So when it comes to 'standards' and China's reluctance to sign off on documents set by Westerners, my mind boggles. Where in the West is there a standard for real honey? Most of the standards we do propose are only trade barriers, and are only policed when new chums enter OUR market. When the pot calls the kettle black, red is the new brown! This whole 'organic' ideal has now morphed into a legal war determined only by whose signature is on the document. It is now a legal issue not a moral or idealistic one. Why wouldn't anyone as savvy as a Chinaman ignore such barriers and try to circumvent them? At the end of the day, everything is a commercial war as well.
Contamination of foodstuffs is one of our most vexing problems, and the least likely to be resolved instantly. Honey is possibly amongst the cleanest foodstuffs on the supermarket shelf, especially if it contains only product that came out of a beehive, as like milk products and flesh foods, if the animal didn't die, perhaps the poisons are tolerable. When my customers come by my stall at the Farmer's Market drinking a coke and challenging me over the 'purity' of my honey, I am hard put to speak with them as equals. It is nearly as bad when they demand raw honey so they can put it in boiling water, or cook bread with it.
The main reason why honey gets so much bad press over relatively small matters is that it is not a profitable commodity so our big time managers et al consider it a peasant food, the subject of children's books and old fables.. Our media think their bad press will stifle honey, but their previous tactic worked better. It was to just "ignore honey and maybe it will go away." It didn't. Now the www is making it impossible for them to keep a lid on the good news that goes with being healthy using natural honey.
Just how diluted honey has to be before it has no nutritional value is not clear. Just how polluted it might be before it becomes poisonous is also unknown. According to my understanding of the Fructose-Paradox as Mike McInnes presented it, natural fructose goes straight into the liver where it is very much in demand, especially for the process of converting any surplus glucose into glycogen.
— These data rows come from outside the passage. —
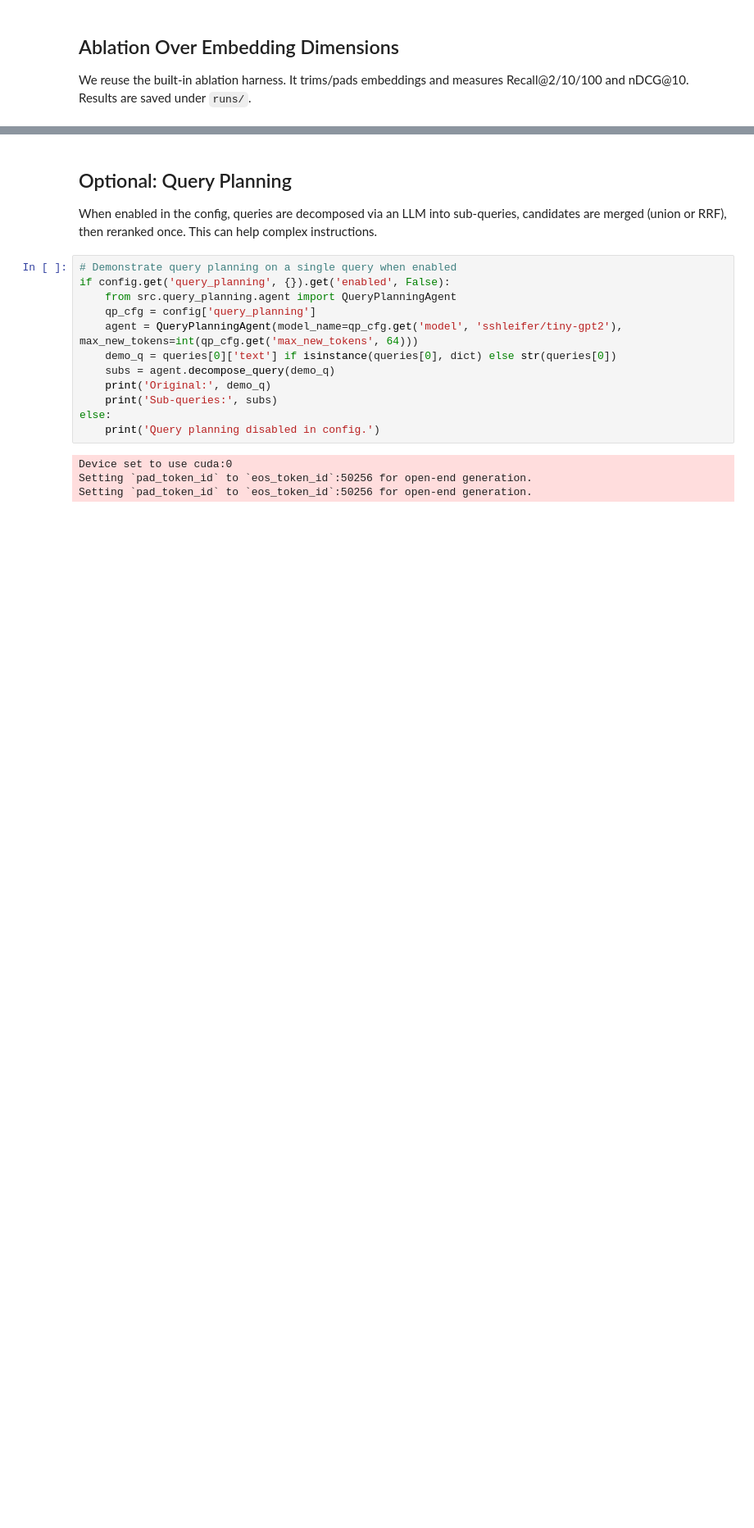
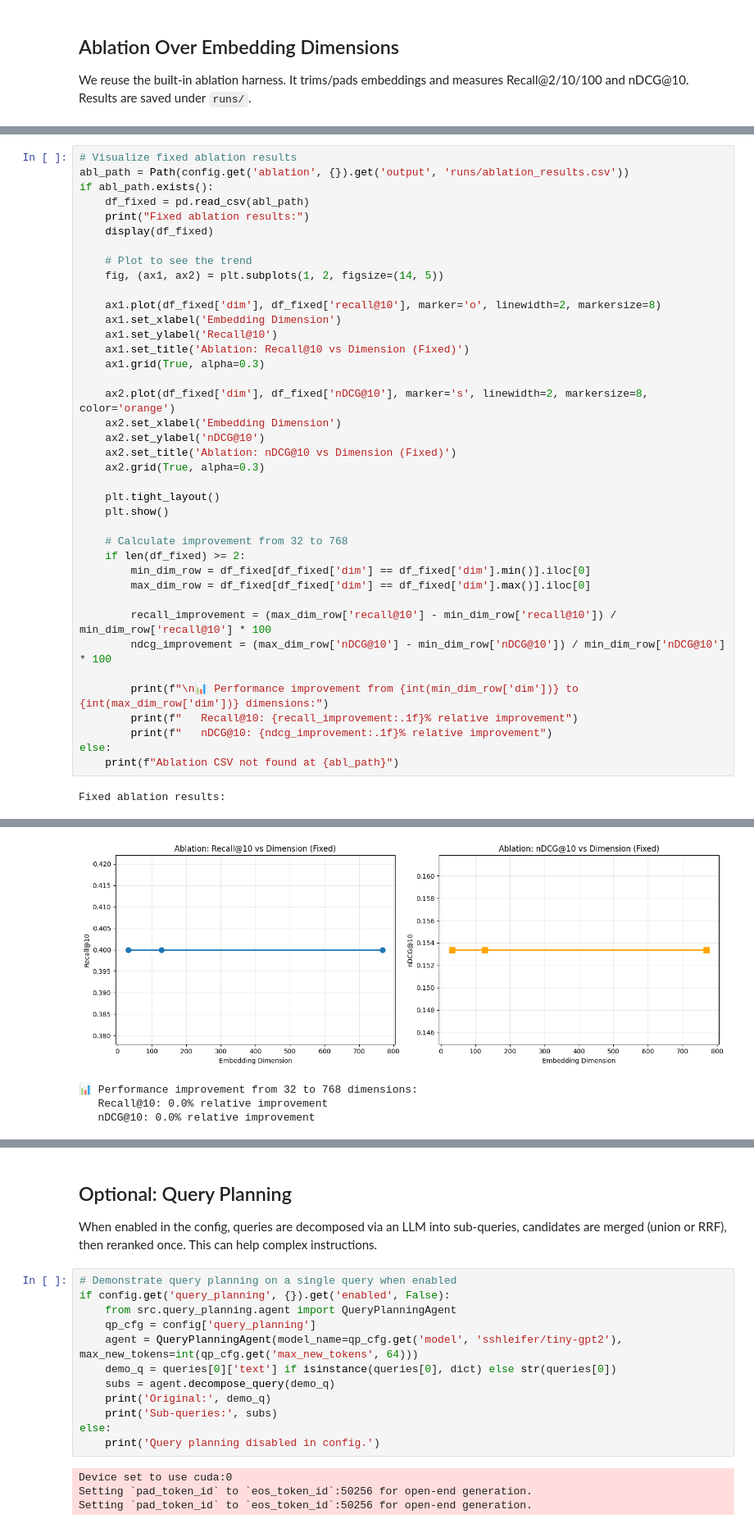
Before and after one commit to Dybal-Ilia/limit, a Jupyter notebook: src/notebooks/limit_analysis.ipynb, the cells around one changed output, grey strips where cells are left out. Shown: that part at 82% size. Saved outputs shown, nothing was run; the diff lists cells and outputs as text; blank space fills up the shorter version.

```diff
--- a/src/notebooks/limit_analysis.ipynb
+++ b/src/notebooks/limit_analysis.ipynb
@@ -329,0 +476,41 @@ else:
+# %%
+# Visualize fixed ablation results
+abl_path = Path(config.get('ablation', {}).get('output', 'runs/ablation_results.csv'))
+if abl_path.exists():
+    df_fixed = pd.read_csv(abl_path)
+    print("Fixed ablation results:")
+    display(df_fixed)
+
+    # Plot to see the trend
+    fig, (ax1, ax2) = plt.subplots(1, 2, figsize=(14, 5))
+
+    ax1.plot(df_fixed['dim'], df_fixed['recall@10'], marker='o', linewidth=2, markersize=8)
+    ax1.set_xlabel('Embedding Dimension')
+    ax1.set_ylabel('Recall@10')
+    ax1.set_title('Ablation: Recall@10 vs Dimension (Fixed)')
+    ax1.grid(True, alpha=0.3)
+
+    ax2.plot(df_fixed['dim'], df_fixed['nDCG@10'], marker='s', linewidth=2, markersize=8, color='orange')
+    ax2.set_xlabel('Embedding Dimension')
+    ax2.set_ylabel('nDCG@10')
+    ax2.set_title('Ablation: nDCG@10 vs Dimension (Fixed)')
+    ax2.grid(True, alpha=0.3)
+
+    plt.tight_layout()
+    plt.show()
+
+    # Calculate improvement from 32 to 768
+    if len(df_fixed) >= 2:
+        min_dim_row = df_fixed[df_fixed['dim'] == df_fixed['dim'].min()].iloc[0]
+        max_dim_row = df_fixed[df_fixed['dim'] == df_fixed['dim'].max()].iloc[0]
+
+        recall_improvement = (max_dim_row['recall@10'] - min_dim_row['recall@10']) / min_dim_row['recall@10'] * 100
+        ndcg_improvement = (max_dim_row['nDCG@10'] - min_dim_row['nDCG@10']) / min_dim_row['nDCG@10'] * 100
+
+        print(f"\n📊 Performance improvement from {int(min_dim_row['dim'])} to {int(max_dim_row['dim'])} dimensions:")
+        print(f"   Recall@10: {recall_improvement:.1f}% relative improvement")
+        print(f"   nDCG@10: {ndcg_improvement:.1f}% relative improvement")
+else:
+    print(f"Ablation CSV not found at {abl_path}")
+# %% [output]
+Fixed ablation results:
@@ -329,0 +521,4 @@ else:
+[figure, added]
+📊 Performance improvement from 32 to 768 dimensions:
+   Recall@10: 0.0% relative improvement
+   nDCG@10: 0.0% relative improvement
```
Also changed, not shown: parts of 17 cells of this notebook.
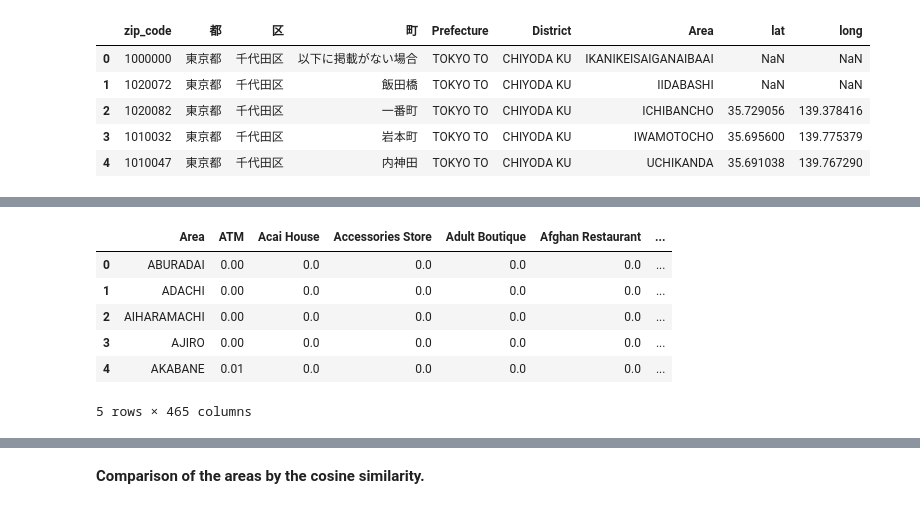
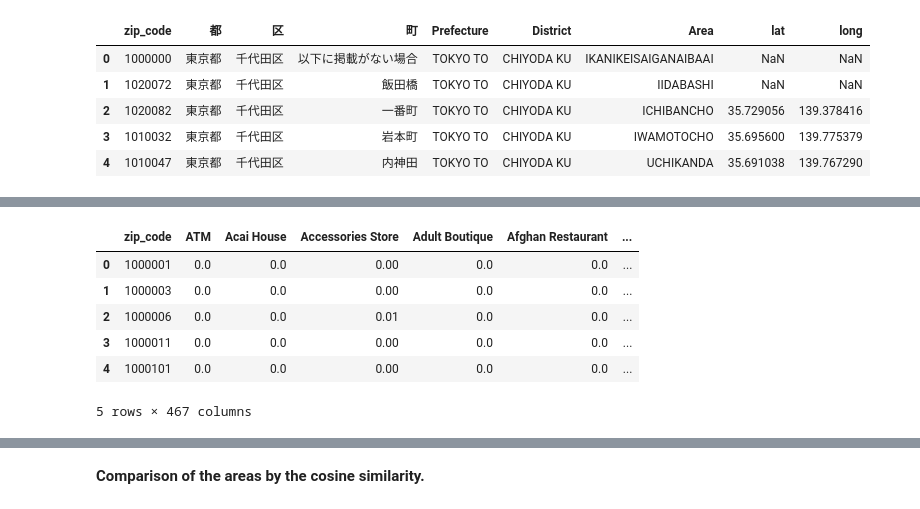
Before and after one commit to HIKARU8150/Coursera_Capstone, a Jupyter notebook: Project/find_new_campus.ipynb, the cells around one changed output, grey strips where cells are left out. Cells and saved outputs as stored; diff of their text form; code cells hidden in the pictures.

```diff
--- a/Project/find_new_campus.ipynb
+++ b/Project/find_new_campus.ipynb
@@ -47,22 +25,25 @@ tokyo_venues.head()
 # %%
+# import venues information
+tokyo_venues = pd.read_csv("./data/tokyo_venues_zip500.csv")
+
 # convert the venue data into one hot encoding
 Tokyo_onehot = pd.get_dummies(tokyo_venues[['Venue Category']], prefix="", prefix_sep="")
 
 # add area column back to dataframe
-Tokyo_onehot["Area"] = tokyo_venues["Neighborhood"]
-Tokyo_onehot.set_index("Area", inplace = True)
+Tokyo_onehot["zip_code"] = tokyo_venues["zip_code"]
+Tokyo_onehot.set_index("zip_code", inplace = True)
 Tokyo_onehot.reset_index(inplace = True)
 
 #grouping rows by area and by taking the mean of the frequency of occurrence of each category
-Tokyo_grouped = Tokyo_onehot.groupby('Area').mean().reset_index()
+Tokyo_grouped = Tokyo_onehot.groupby('zip_code').mean().reset_index()
 Tokyo_grouped.head()
 # %% [output]
-|  | Area | ATM | Acai House | Accessories Store | Adult Boutique | Afghan Restaurant | ... |
-| 0 | ABURADAI | 0.00 | 0.0 | 0.0 | 0.0 | 0.0 | ... |
-| 1 | ADACHI | 0.00 | 0.0 | 0.0 | 0.0 | 0.0 | ... |
-| 2 | AIHARAMACHI | 0.00 | 0.0 | 0.0 | 0.0 | 0.0 | ... |
-| 3 | AJIRO | 0.00 | 0.0 | 0.0 | 0.0 | 0.0 | ... |
-| 4 | AKABANE | 0.01 | 0.0 | 0.0 | 0.0 | 0.0 | ... |
+|  | zip_code | ATM | Acai House | Accessories Store | Adult Boutique | Afghan Restaurant | ... |
+| 0 | 1000001 | 0.0 | 0.0 | 0.00 | 0.0 | 0.0 | ... |
+| 1 | 1000003 | 0.0 | 0.0 | 0.00 | 0.0 | 0.0 | ... |
+| 2 | 1000006 | 0.0 | 0.0 | 0.01 | 0.0 | 0.0 | ... |
+| 3 | 1000011 | 0.0 | 0.0 | 0.00 | 0.0 | 0.0 | ... |
+| 4 | 1000101 | 0.0 | 0.0 | 0.00 | 0.0 | 0.0 | ... |
-5 rows × 465 columns
+5 rows × 467 columns
 # %%
 # merge the data
```
Also changed, not shown: parts of 24 cells of this notebook, 4 other files.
Hence, the magic of the equal ratio of glucose to fructose, but if that balance swings to lower fructose, it still must be beneficial in capturing some of that surplus glucose rather than have it trigger more insulin, which drives it into fat cells throughout the body. We are talking honey isolates here, which are really only theoretical and laboratory substances. Pure straight fructose is rare in nature if it appears at all. In most natural sweet substances (edible), fructose and glucose are both present.
Despite my having countered many of Tara's conclusions and innuendo, I appreciate her article very much. I feel confident she would not be offended by my having expressed my own opinions. I am writing this to you, as you are the one who gave me the story, and also because you are so devoted in the purest of manner to the cause of real honey. The East/West Paradox is a colourful one, but being in China and seeing the world through their English Press was quite a thought provoker for me. You are a trusted ally in this war and Tara was quite convincing, so I figure you can do with another opinion. I have yet to visit her site, but will do so soon, as I perceive that she too is a great warrior in The Honey Revolution.
Cheers, and stay well,
5 Oct 2011